Scan the material below for the string "thundering". Report every line that has it.

*Input*
------------------------------------------------------------------------
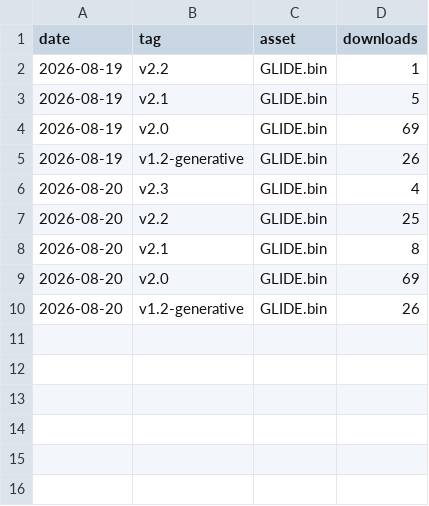
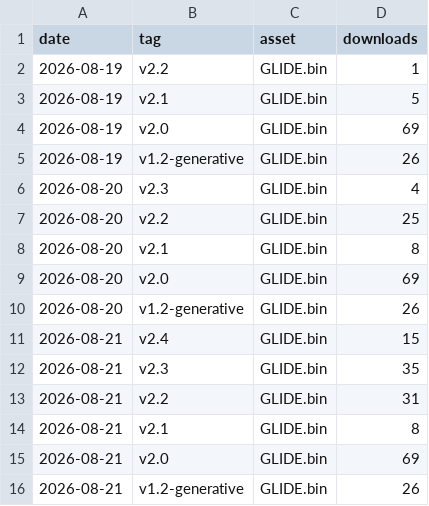
Before and after one commit to CHARL3X/GLIDE-Synth-Cardputer-ADV, a CSV file: stats/downloads.csv, drawn as a sheet.

```diff
--- a/stats/downloads.csv
+++ b/stats/downloads.csv
@@ -10 +10,7 @@ date,tag,asset,downloads
 2026-08-20,v1.2-generative,GLIDE.bin,26
+2026-08-21,v2.4,GLIDE.bin,15
+2026-08-21,v2.3,GLIDE.bin,35
+2026-08-21,v2.2,GLIDE.bin,31
+2026-08-21,v2.1,GLIDE.bin,8
+2026-08-21,v2.0,GLIDE.bin,69
+2026-08-21,v1.2-generative,GLIDE.bin,26
```
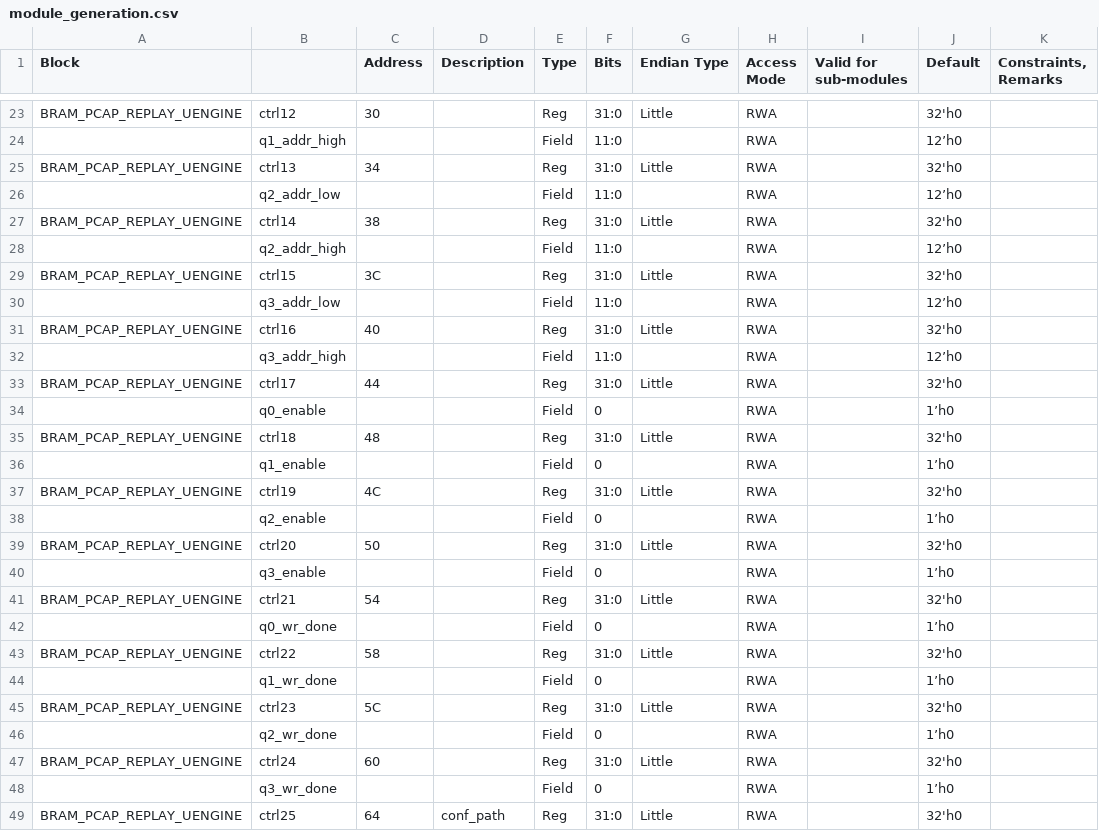
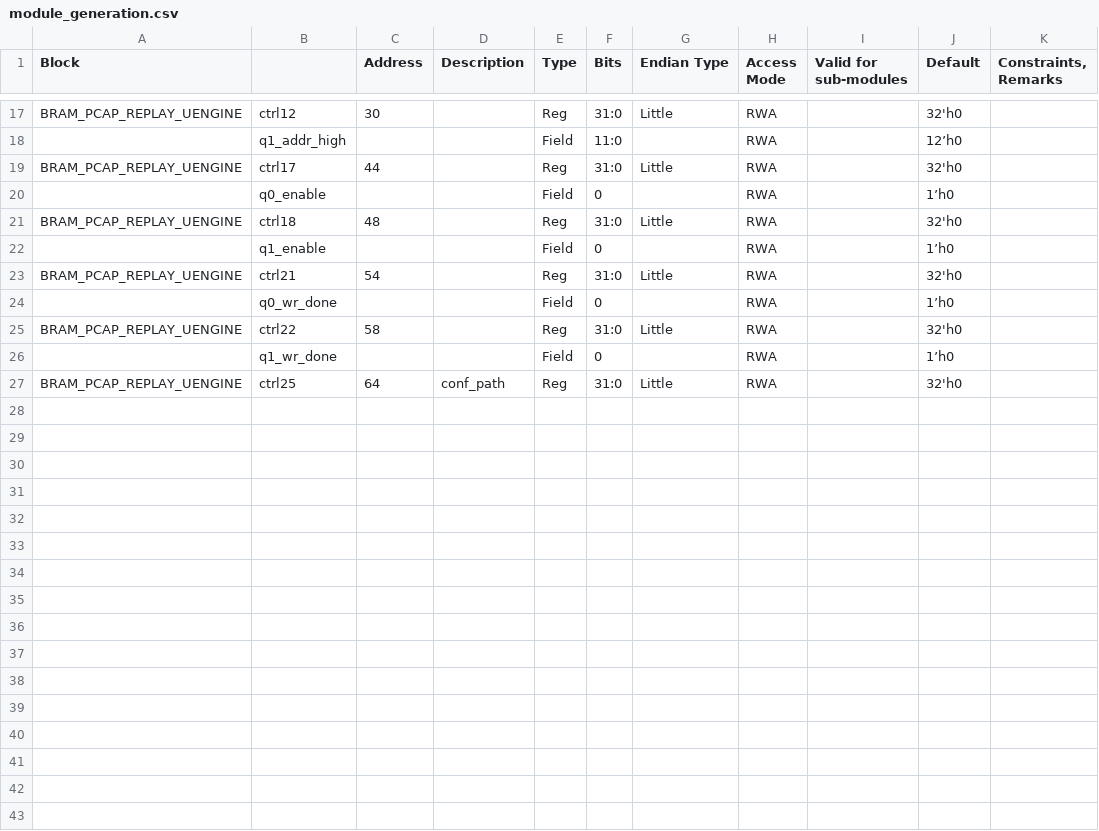
Before and after one commit to jromwu/OSNT-PLUS, a CSV file: hw/lib/contrib/osnt_bram_pcap_replay_uengine_v1_0_0/data/module_generation.csv, drawn as a sheet; only a part is shown, gaps mark what is left out; the diff covers the shown part only.

Commit message:
fixing osnt BRAM reply

```diff
--- a/hw/lib/contrib/osnt_bram_pcap_replay_uengine_v1_0_0/data/module_generation.csv
+++ b/hw/lib/contrib/osnt_bram_pcap_replay_uengine_v1_0_0/data/module_generation.csv
@@ -24,10 +18,2 @@ BRAM_PCAP_REPLAY_UENGINE,ctrl12,30,,Reg,31:0,Little,RWA,,32'h0,
 ,q1_addr_high,,,Field,11:0,,RWA,,12’h0,
-BRAM_PCAP_REPLAY_UENGINE,ctrl13,34,,Reg,31:0,Little,RWA,,32'h0,
-,q2_addr_low,,,Field,11:0,,RWA,,12’h0,
-BRAM_PCAP_REPLAY_UENGINE,ctrl14,38,,Reg,31:0,Little,RWA,,32'h0,
-,q2_addr_high,,,Field,11:0,,RWA,,12’h0,
-BRAM_PCAP_REPLAY_UENGINE,ctrl15,3C,,Reg,31:0,Little,RWA,,32'h0,
-,q3_addr_low,,,Field,11:0,,RWA,,12’h0,
-BRAM_PCAP_REPLAY_UENGINE,ctrl16,40,,Reg,31:0,Little,RWA,,32'h0,
-,q3_addr_high,,,Field,11:0,,RWA,,12’h0,
 BRAM_PCAP_REPLAY_UENGINE,ctrl17,44,,Reg,31:0,Little,RWA,,32'h0,
@@ -36,6 +22,2 @@ BRAM_PCAP_REPLAY_UENGINE,ctrl18,48,,Reg,31:0,Little,RWA,,32'h0,
 ,q1_enable,,,Field,0,,RWA,,1’h0,
-BRAM_PCAP_REPLAY_UENGINE,ctrl19,4C,,Reg,31:0,Little,RWA,,32'h0,
-,q2_enable,,,Field,0,,RWA,,1’h0,
-BRAM_PCAP_REPLAY_UENGINE,ctrl20,50,,Reg,31:0,Little,RWA,,32'h0,
-,q3_enable,,,Field,0,,RWA,,1’h0,
 BRAM_PCAP_REPLAY_UENGINE,ctrl21,54,,Reg,31:0,Little,RWA,,32'h0,
@@ -44,6 +26,2 @@ BRAM_PCAP_REPLAY_UENGINE,ctrl22,58,,Reg,31:0,Little,RWA,,32'h0,
 ,q1_wr_done,,,Field,0,,RWA,,1’h0,
-BRAM_PCAP_REPLAY_UENGINE,ctrl23,5C,,Reg,31:0,Little,RWA,,32'h0,
-,q2_wr_done,,,Field,0,,RWA,,1’h0,
-BRAM_PCAP_REPLAY_UENGINE,ctrl24,60,,Reg,31:0,Little,RWA,,32'h0,
-,q3_wr_done,,,Field,0,,RWA,,1’h0,
 BRAM_PCAP_REPLAY_UENGINE,ctrl25,64,conf_path,Reg,31:0,Little,RWA,,32'h0,
```
Also changed, not shown: 6 removed rows elsewhere in this file, 3 other files.
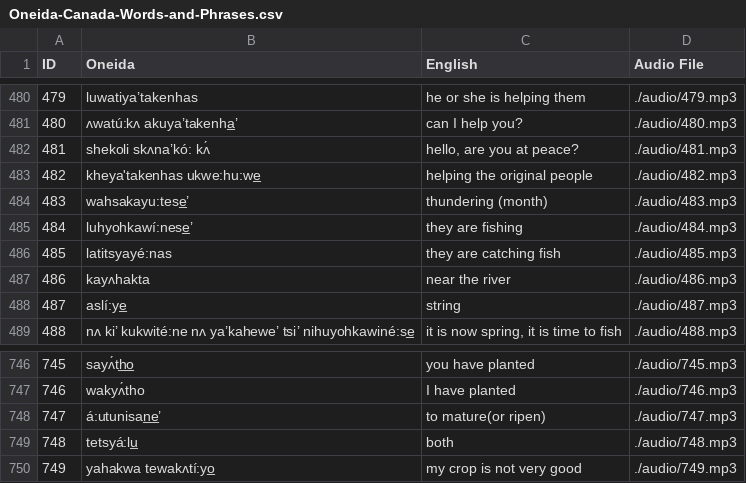
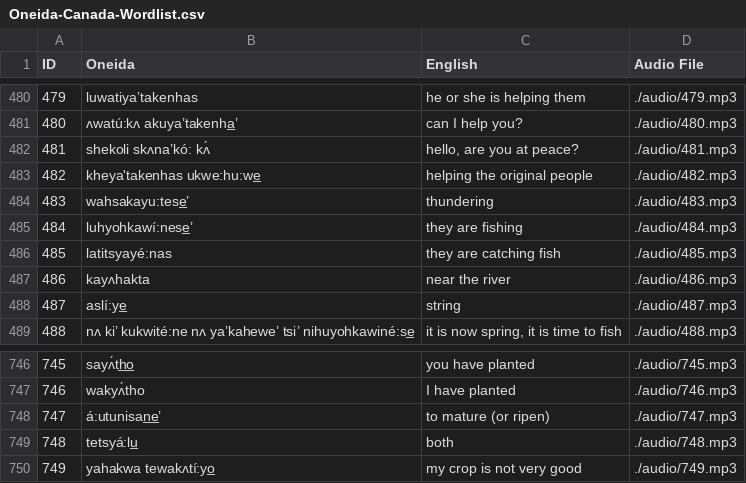
Before and after one commit to cutthroat78/Oneida-Canada-to-English-Dictionary, a CSV file: Oneida-Canada-Wordlist.csv (was Oneida-Canada-Words-and-Phrases.csv), drawn as a sheet; only a part is shown, gaps mark what is left out.

```diff
--- a/Oneida-Canada-Words-and-Phrases.csv
+++ b/Oneida-Canada-Wordlist.csv
@@ -483,3 +483,3 @@ ID,Oneida,English,Audio File
 482,"kheya'takenhas ukwe:hu:we̲","helping the original people","./audio/482.mp3"
-483,"wahsakayu:tese̲’","thundering (month)","./audio/483.mp3"
+483,"wahsakayu:tese̲’","thundering","./audio/483.mp3"
 484,"luhyohkawí:nese̲’","they are fishing","./audio/484.mp3"
@@ -747,3 +747,3 @@ ID,Oneida,English,Audio File
 746,"wakyʌ́tho","I have planted","./audio/746.mp3"
-747,"á:utunisan̲e̲’","to mature(or ripen)","./audio/747.mp3"
+747,"á:utunisan̲e̲’","to mature (or ripen)","./audio/747.mp3"
 748,"tetsyá:lu̲","both","./audio/748.mp3"
```
Also changed, not shown: 25 other files.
------------------------------------------------------------------------
*Output for this exercise*
-483,"wahsakayu:tese̲’","thundering (month)","./audio/483.mp3"
+483,"wahsakayu:tese̲’","thundering","./audio/483.mp3"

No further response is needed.